Davidson, Harriet, ed. T. S. Eliot. New York: Longman, 1999. A collection of literary criticism regarding Eliot and his works. Bibliography and index.
Donoghue, Denis. Words Alone: The Poet, T. S. Eliot. New Haven, Conn.: Yale University Press, 2000. A wide-ranging critical examination in the form of an intellectual memoir, and an illuminating account of Donoghue’s engagement with the works of Eliot. Includes bibliographical references and index.
Eliot, Valerie, ed. The Letters of T. S. Eliot, 1898-1922. Vol. 1. New York: Harcourt Brace Jovanovich, 1988. Includes all the poet’s significant extant correspondence up to the age of thirty-four. An important addition to the biographical and critical literature on Eliot, none of which had access to this complete collection of letters. His correspondence contains drafts of poems and reveals both his extremely correct and whimsical sides.

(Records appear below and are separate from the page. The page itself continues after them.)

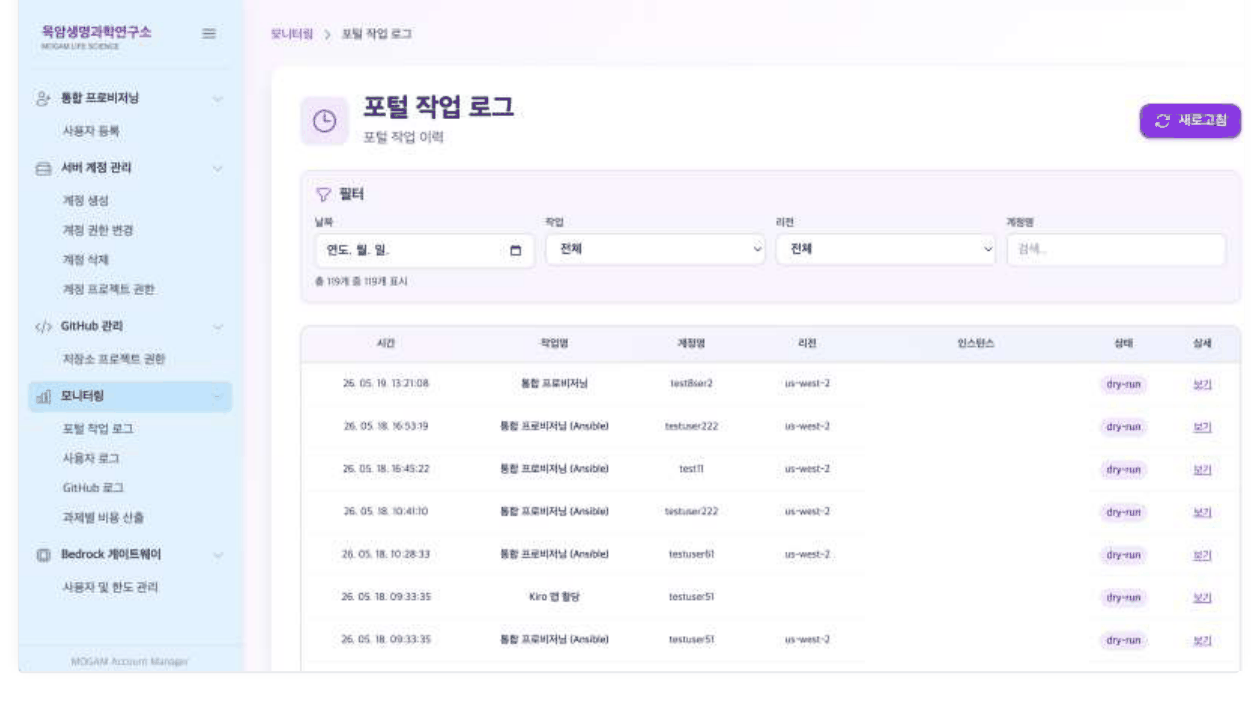
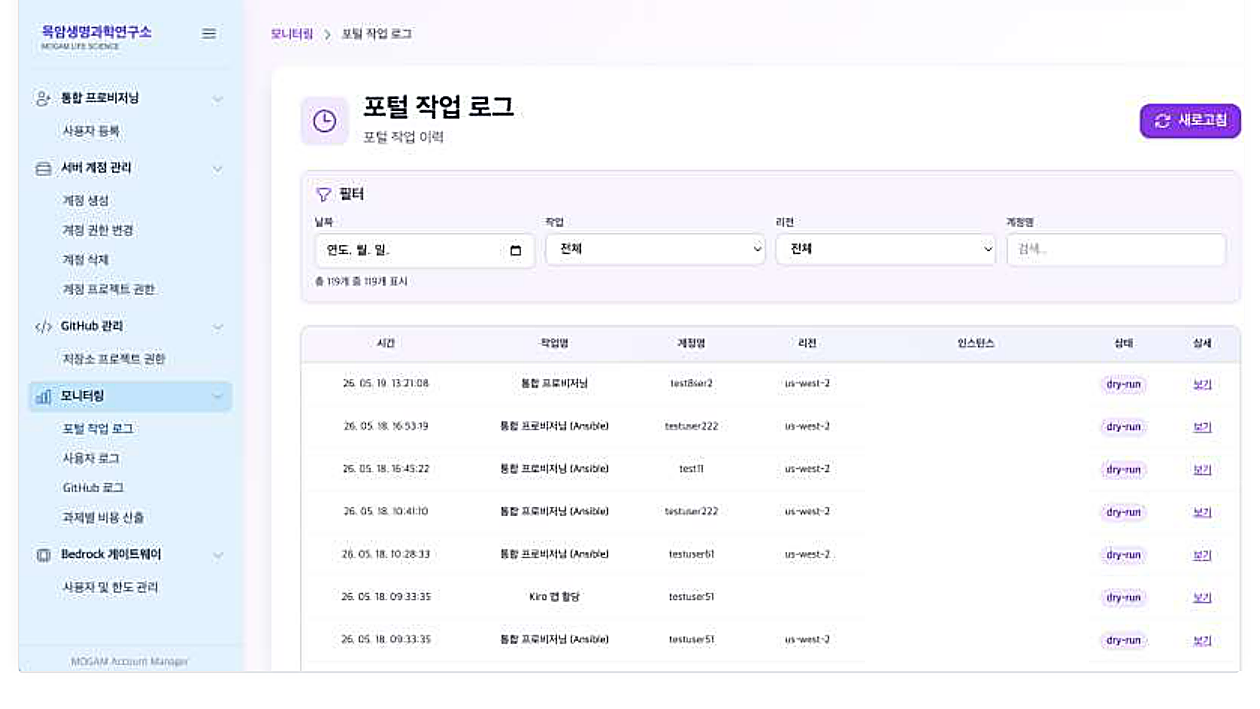
feat(site): 화면 이미지를 원본 해상도로 교체하고 GitOps 카드에 아키텍처 그림 추가
- Grafana 5장·Mogam Works 2장: 1600px 축소와 256색 양자화를 없애고 원본 해상도 PNG로 다시 만듦(가림 좌표는 이전과 같음)
- 포털·비용 화면 4장: 원본 슬라이드 자체가 흐려 무손실 저장 + 선명화
- 카드에는 960x540 WebP 썸네일(11장 합 372KB)을 싣고, 클릭하면 원본 PNG가 열림
- GitOps 카드: k8s-infra-as-code README 다이어그램과 App of Apps 배포 흐름을 SVG 2장으로 그림

diff --git a/index.html b/index.html
@@ -374,11 +374,11 @@
                 <span>아키텍처</span>
               </a>
               <a class="arch-fig" href="assets/arch/agentic-editor-parallel.png" target="_blank" rel="noopener">
-                <img src="assets/arch/agentic-editor-parallel.png" alt="멀티모델 병렬 실행 화면 — 10개 모델에 같은 질문을 보내 응답을 나란히 비교" loading="lazy" decoding="async">
+                <img src="assets/arch/thumb/agentic-editor-parallel.webp" alt="멀티모델 병렬 실행 화면 — 10개 모델에 같은 질문을 보내 응답을 나란히 비교" loading="lazy" decoding="async">
                 <span>멀티모델 병렬 실행</span>
               </a>
               <a class="arch-fig" href="assets/arch/agentic-editor-consensus.png" target="_blank" rel="noopener">
-                <img src="assets/arch/agentic-editor-consensus.png" alt="합의 도출 화면 — 병렬 응답을 상위 모델이 종합한 합의 결과" loading="lazy" decoding="async">
+                <img src="assets/arch/thumb/agentic-editor-consensus.webp" alt="합의 도출 화면 — 병렬 응답을 상위 모델이 종합한 합의 결과" loading="lazy" decoding="async">
                 <span>합의 도출</span>
               </a>
             </div>
@@ -494,15 +494,15 @@
             <span class="arch-figs__label">Grafana 대시보드 — 클릭하면 원본이 열립니다 · 계정명과 과제명은 가렸습니다</span>
             <div class="arch-figs__row">
               <a class="arch-fig" href="assets/arch/storage-s3-overview.png" target="_blank" rel="noopener">
-                <img src="assets/arch/storage-s3-overview.png" alt="S3 프로젝트 디렉터리 모니터링 — 현재·비현재 총용량, 증가량, 7일 추이" loading="lazy" decoding="async">
+                <img src="assets/arch/thumb/storage-s3-overview.webp" alt="S3 프로젝트 디렉터리 모니터링 — 현재·비현재 총용량, 증가량, 7일 추이" loading="lazy" decoding="async">
                 <span>S3 디렉터리 모니터링</span>
               </a>
               <a class="arch-fig" href="assets/arch/storage-fsx.png" target="_blank" rel="noopener">
-                <img src="assets/arch/storage-fsx.png" alt="FSx for Lustre 사용 현황 — 디스크 사용량, 경로별·사용자별 용량(사용자 계정명 가림)" loading="lazy" decoding="async">
+                <img src="assets/arch/thumb/storage-fsx.webp" alt="FSx for Lustre 사용 현황 — 디스크 사용량, 경로별·사용자별 용량(사용자 계정명 가림)" loading="lazy" decoding="async">
                 <span>FSx 사용 현황</span>
               </a>
               <a class="arch-fig" href="assets/arch/storage-s3-top10.png" target="_blank" rel="noopener">
-                <img src="assets/arch/storage-s3-top10.png" alt="S3 과제별·소유자별 용량 Top10과 최근 1시간 증가 Top10(과제명·계정명 가림)" loading="lazy" decoding="async">
+                <img src="assets/arch/thumb/storage-s3-top10.webp" alt="S3 과제별·소유자별 용량 Top10과 최근 1시간 증가 Top10(과제명·계정명 가림)" loading="lazy" decoding="async">
                 <span>과제·소유자 Top10</span>
               </a>
             </div>
@@ -552,11 +552,11 @@
             <span class="arch-figs__label">Grafana 대시보드 — 클릭하면 원본이 열립니다 · 계정명과 과제명은 가렸습니다</span>
             <div class="arch-figs__row">
               <a class="arch-fig" href="assets/arch/gpu-obs-overview.png" target="_blank" rel="noopener">
-                <img src="assets/arch/gpu-obs-overview.png" alt="GPU 사용자 현황 대시보드 — 노드 CPU·메모리, GPU별 사용률과 상태(사용자 계정명 가림)" loading="lazy" decoding="async">
+                <img src="assets/arch/thumb/gpu-obs-overview.webp" alt="GPU 사용자 현황 대시보드 — 노드 CPU·메모리, GPU별 사용률과 상태(사용자 계정명 가림)" loading="lazy" decoding="async">
                 <span>GPU 사용자 현황</span>
               </a>
               <a class="arch-fig" href="assets/arch/gpu-obs-cpu.png" target="_blank" rel="noopener">
-                <img src="assets/arch/gpu-obs-cpu.png" alt="사용자별 CPU 코어 사용량 추이(사용자 계정명 가림)" loading="lazy" decoding="async">
+                <img src="assets/arch/thumb/gpu-obs-cpu.webp" alt="사용자별 CPU 코어 사용량 추이(사용자 계정명 가림)" loading="lazy" decoding="async">
                 <span>사용자별 CPU 사용량</span>
               </a>
             </div>
@@ -614,7 +614,7 @@
                 <span>아키텍처·배분 로직</span>
               </a>
               <a class="arch-fig" href="assets/arch/finops-cost-dashboard.png" target="_blank" rel="noopener">
-                <img src="assets/arch/finops-cost-dashboard.png" alt="과제별 비용 대시보드 — 달력·일/월 전환, 과제·사용자·인스턴스별 보기, USD/KRW, 엑셀 다운로드(금액·과제명 가림)" loading="lazy" decoding="async">
+                <img src="assets/arch/thumb/finops-cost-dashboard.webp" alt="과제별 비용 대시보드 — 달력·일/월 전환, 과제·사용자·인스턴스별 보기, USD/KRW, 엑셀 다운로드(금액·과제명 가림)" loading="lazy" decoding="async">
                 <span>과제별 비용 대시보드</span>
               </a>
             </div>
@@ -716,15 +716,15 @@
             <span class="arch-figs__label">포털 화면 — 클릭하면 원본이 열립니다 · 계정명과 호스트명은 가렸습니다</span>
             <div class="arch-figs__row">
               <a class="arch-fig" href="assets/arch/portal-onboarding.png" target="_blank" rel="noopener">
-                <img src="assets/arch/portal-onboarding.png" alt="통합 프로비저닝 — 이메일·서버 계정 매핑, IAM Identity Center 그룹 배치, Dry Run 검증을 한 화면에서 실행" loading="lazy" decoding="async">
+                <img src="assets/arch/thumb/portal-onboarding.webp" alt="통합 프로비저닝 — 이메일·서버 계정 매핑, IAM Identity Center 그룹 배치, Dry Run 검증을 한 화면에서 실행" loading="lazy" decoding="async">
                 <span>통합 프로비저닝</span>
               </a>
               <a class="arch-fig" href="assets/arch/portal-action-log.png" target="_blank" rel="noopener">
-                <img src="assets/arch/portal-action-log.png" alt="포털 작업 로그 — 계정 추가·권한 수정 같은 관리 조작을 dry-run 여부와 함께 이력으로 조회(호스트명 가림)" loading="lazy" decoding="async">
+                <img src="assets/arch/thumb/portal-action-log.webp" alt="포털 작업 로그 — 계정 추가·권한 수정 같은 관리 조작을 dry-run 여부와 함께 이력으로 조회(호스트명 가림)" loading="lazy" decoding="async">
                 <span>포털 작업 로그</span>
               </a>
               <a class="arch-fig" href="assets/arch/portal-bedrock-quota.png" target="_blank" rel="noopener">
-                <img src="assets/arch/portal-bedrock-quota.png" alt="Bedrock 게이트웨이 사용자 관리 — 팀별 사용자의 월 사용량과 한도, 단계 상향(사용자명 가림)" loading="lazy" decoding="async">
+                <img src="assets/arch/thumb/portal-bedrock-quota.webp" alt="Bedrock 게이트웨이 사용자 관리 — 팀별 사용자의 월 사용량과 한도, 단계 상향(사용자명 가림)" loading="lazy" decoding="async">
                 <span>Bedrock 사용자·한도 관리</span>
               </a>
             </div>
@@ -769,6 +769,19 @@
               <span class="pd-badge__mark">R</span>
               <strong>결과 (Result)</strong>
               <span>엔드투엔드 GitOps 파이프라인을 성공적으로 구축하며 IaC와 선언적 배포, 그리고 관측 가능성(Observability)에 대한 이해와 실무 역량을 확보했습니다.</span>
+            </div>
+          </div>
+          <div class="arch-figs">
+            <span class="arch-figs__label">아키텍처 자료 — 클릭하면 원본이 열립니다</span>
+            <div class="arch-figs__row">
+              <a class="arch-fig" href="assets/arch/gitops-infra-architecture.svg" target="_blank" rel="noopener">
+                <img src="assets/arch/gitops-infra-architecture.svg" alt="Multi-Cloud EKS·AKS 인프라 아키텍처 — 사용자 → Route 53 → ALB(WAF 검사) → EKS 워커 노드 → Ingress → 애플리케이션 Pod ↔ Rook-Ceph, Terraform 모듈·환경 구조" loading="lazy" decoding="async">
+                <span>인프라 아키텍처</span>
+              </a>
+              <a class="arch-fig" href="assets/arch/gitops-delivery-flow.svg" target="_blank" rel="noopener">
+                <img src="assets/arch/gitops-delivery-flow.svg" alt="GitOps 배포 흐름 — GitHub Actions가 이미지를 GHCR에 올리고 태그를 갱신하면, Argo CD App of Apps가 모니터링·로깅·스토리지·앱을 클러스터에 동기화, Sealed Secrets" loading="lazy" decoding="async">
+                <span>GitOps 배포 흐름</span>
+              </a>
             </div>
           </div>
           <div class="chip-cloud" style="padding: 0 22px 22px;">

Gordon, Lyndall. Eliot’s Early Years. New York: Oxford University Press, 1977. Reviewed by Richard Ellmann and other important critics as the most thorough treatment of Eliot’s early career, Gordon’s study is a superb meld of biography and criticism, drawing upon unpublished diaries, letters, and poems by the poet’s mother. Should be read in conjunction with Peter Ackroyd’s equally important biography.
Gordon, Lyndall. Eliot’s New Life. New York: Farrar, Straus & Giroux, 1988. A continuation of Gordon’s biography of the early years, concentrating on the religious phase of the poet’s life, his separation from his first wife, his friendships with two other women, and his marriage to Valerie Fletcher in 1957. Gordon is equally sound on Eliot’s later poetry, especially on the development of Four Quartets.
Gordon, Lyndall. T. S. Eliot: An Imperfect Life. New York: Norton, 1999. In this exhaustive biography Gordon builds on the efforts from her first two books covering Eliot’s early years. She assiduously tracked down Eliot’s correspondence and manuscripts to address the issue of Eliot’s anti-Semitism and misogyny. Gordon reinforces her thesis that Eliot’s poetic output should be interpreted as a coherent spiritual biography.
Habib, Rafey. The Early T. S. Eliot and Western Philosophy. New York: Cambridge University Press, 1999. A look at the philosophical beliefs held by Eliot and how they found their way into his literary works. Bibliography and index.
Litz, A. Walton, ed. Eliot in His Time: Essays on the Occasion of the Fiftieth Anniversary of “The Waste Land.” Princeton, N.J.: Princeton University Press, 1973. Eight essays by eminent poets and scholars on the development, the achievement, and the impact of Eliot’s great poem. Each essay assesses Eliot’s place in literary history and examines not only his published poetry but also the facsimile publication of Eliot’s manuscripts of The Waste Land.
Malamud, Randy. T. S. Eliot’s Drama: A Research and Production Sourcebook. New York: Greenwood Press, 1992. A close look at the production of Eliot’s dramatic works. Bibliography and indexes.
Malamud, Randy. Where the Words Are Valid: T. S. Eliot’s Communities of Drama. Westport, Conn.: Greenwood Press, 1994. A critical analysis and interpretation of Eliot’s plays. Bibliography and index.
Moody, A. David, ed. The Cambridge Companion to T. S. Eliot. New York: Cambridge University Press, 1994. A comprehensive reference work dedicated to Eliot’s life, work, and times. Bibliography and index.
Schuchard, Ronald. Eliot’s Dark Angel: Intersections of Life and Art. New York: Oxford University Press, 1999. A critical study demonstrating how Eliot’s personal voice works through the sordid, the bawdy, the blasphemous, and the horrific to create a unique moral world. Schuchard works against conventional attitudes toward Eliot’s intellectual and spiritual development by showing how early and consistently his classical and religious sensibility manifests itself in his poetry and criticism.